WHAT TO PRODUCE:
Check every line of the data below for the string "validatekeymaps", and copy the ones that hold it.

DATA EXTRACT:
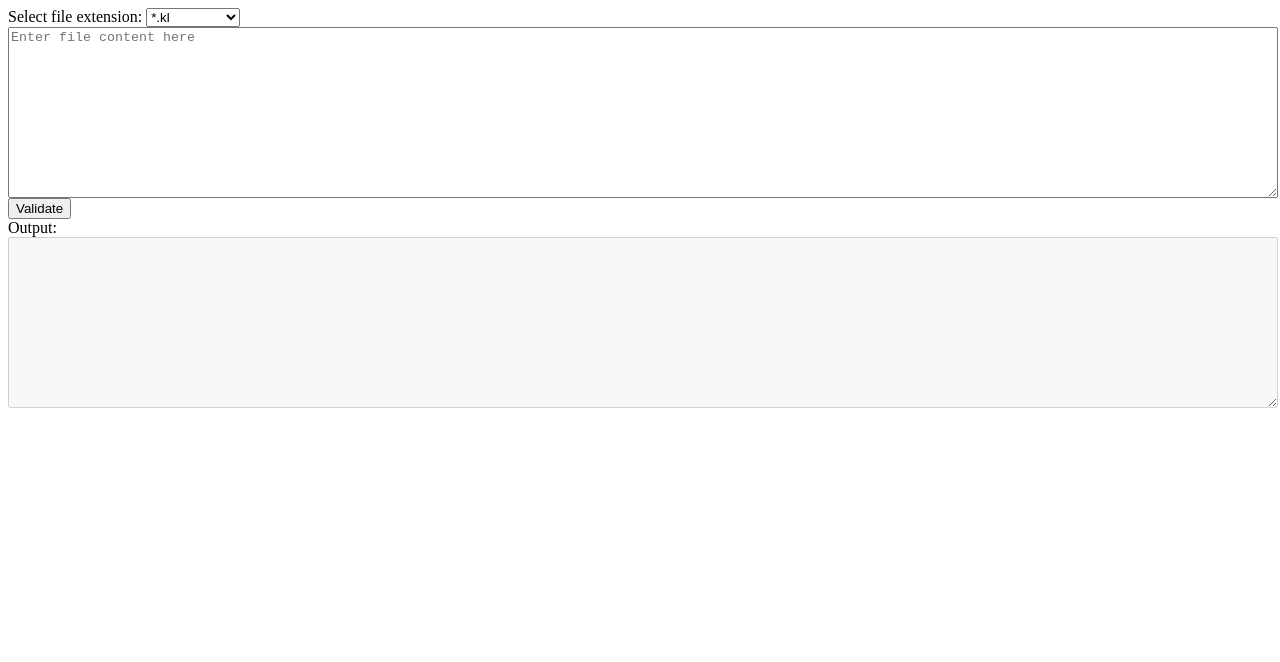
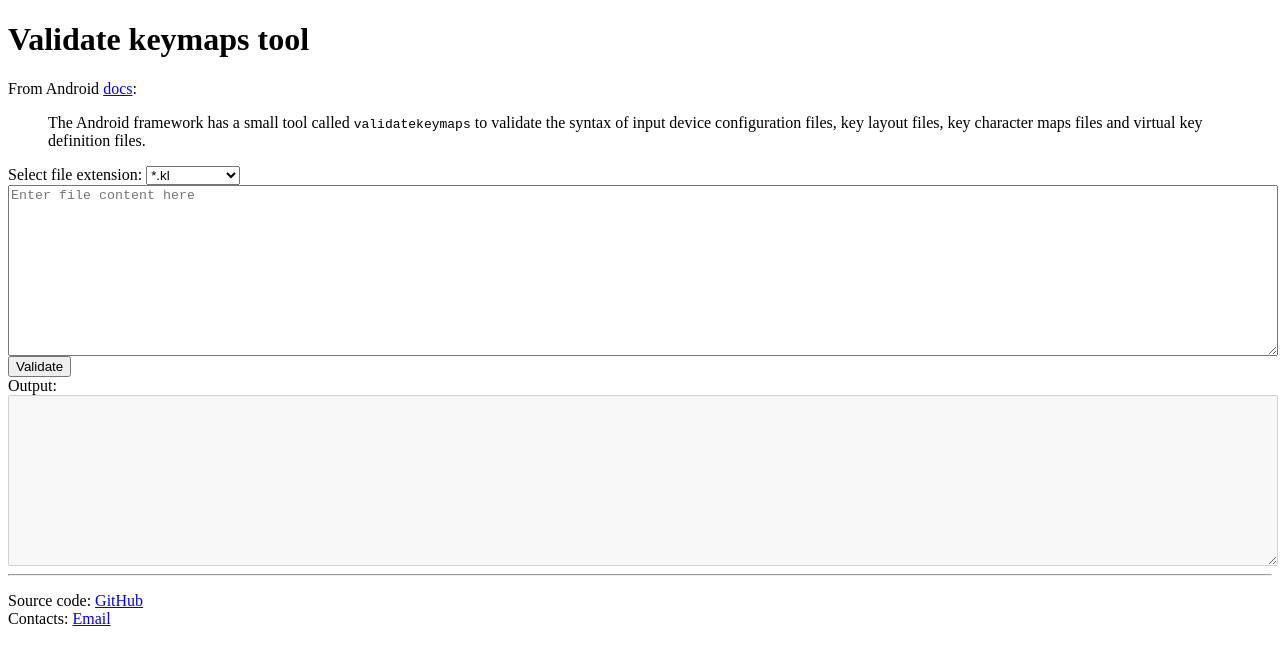
Before and after one commit to ris58h/validatekeymaps, a plain HTML site: page index.html in a window 1280 px wide. Drawn offline with Linux system fonts and the light colour scheme.

Commit message:
Add more info to the page

```diff
--- a/index.html
+++ b/index.html
@@ -3,7 +3,8 @@
   <head>
     <meta charset="utf-8">
     <meta http-equiv="Content-Type" content="text/html; charset=utf-8">
-
+    <meta name="description" content="Android's Keymap Validation Tool">
+    <title>Validate keymaps tool</title>
     <style>
       .container {
         display: flex;
@@ -28,6 +29,13 @@
     </style>
   </head>
   <body>
+    <h1>Validate keymaps tool</h1>
+
+    <p>From Android <a target="_blank" href="https://source.android.com/docs/core/interaction/input/validate-keymaps">docs</a>:</p>
+    <blockquote cite="https://source.android.com/docs/core/interaction/input/validate-keymaps">
+      The Android framework has a small tool called <code>validatekeymaps</code> to validate the syntax of input device configuration files, key layout files, key character maps files and virtual key definition files.
+    </blockquote>
+
     <div class="container">
       <span>
         <label for="filetype">Select file extension:</label>
@@ -80,5 +88,13 @@
       }
     </script>
     <script async type="text/javascript" src="validatekeymaps.js"></script>
+
+    <hr>
+
+    <p>
+        Source code: <a target="_blank" href="https://github.com/ris58h/validatekeymaps">GitHub</a>
+        <br/>
+        Contacts: <a href="mailto:ris58h@gmail.com">Email</a>
+    </p>
   </body>
 </html>
```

OUTPUT OF THE TASK:
Before and after one commit to ris58h/validatekeymaps, a plain HTML site: page index.html in a window 1280 px wide. Drawn offline with Linux system fonts and the light colour scheme.
+      The Android framework has a small tool called <code>validatekeymaps</code> to validate the syntax of input device configuration files, key layout files, key character maps files and virtual key definition files.
     <script async type="text/javascript" src="validatekeymaps.js"></script>
+        Source code: <a target="_blank" href="https://github.com/ris58h/validatekeymaps">GitHub</a>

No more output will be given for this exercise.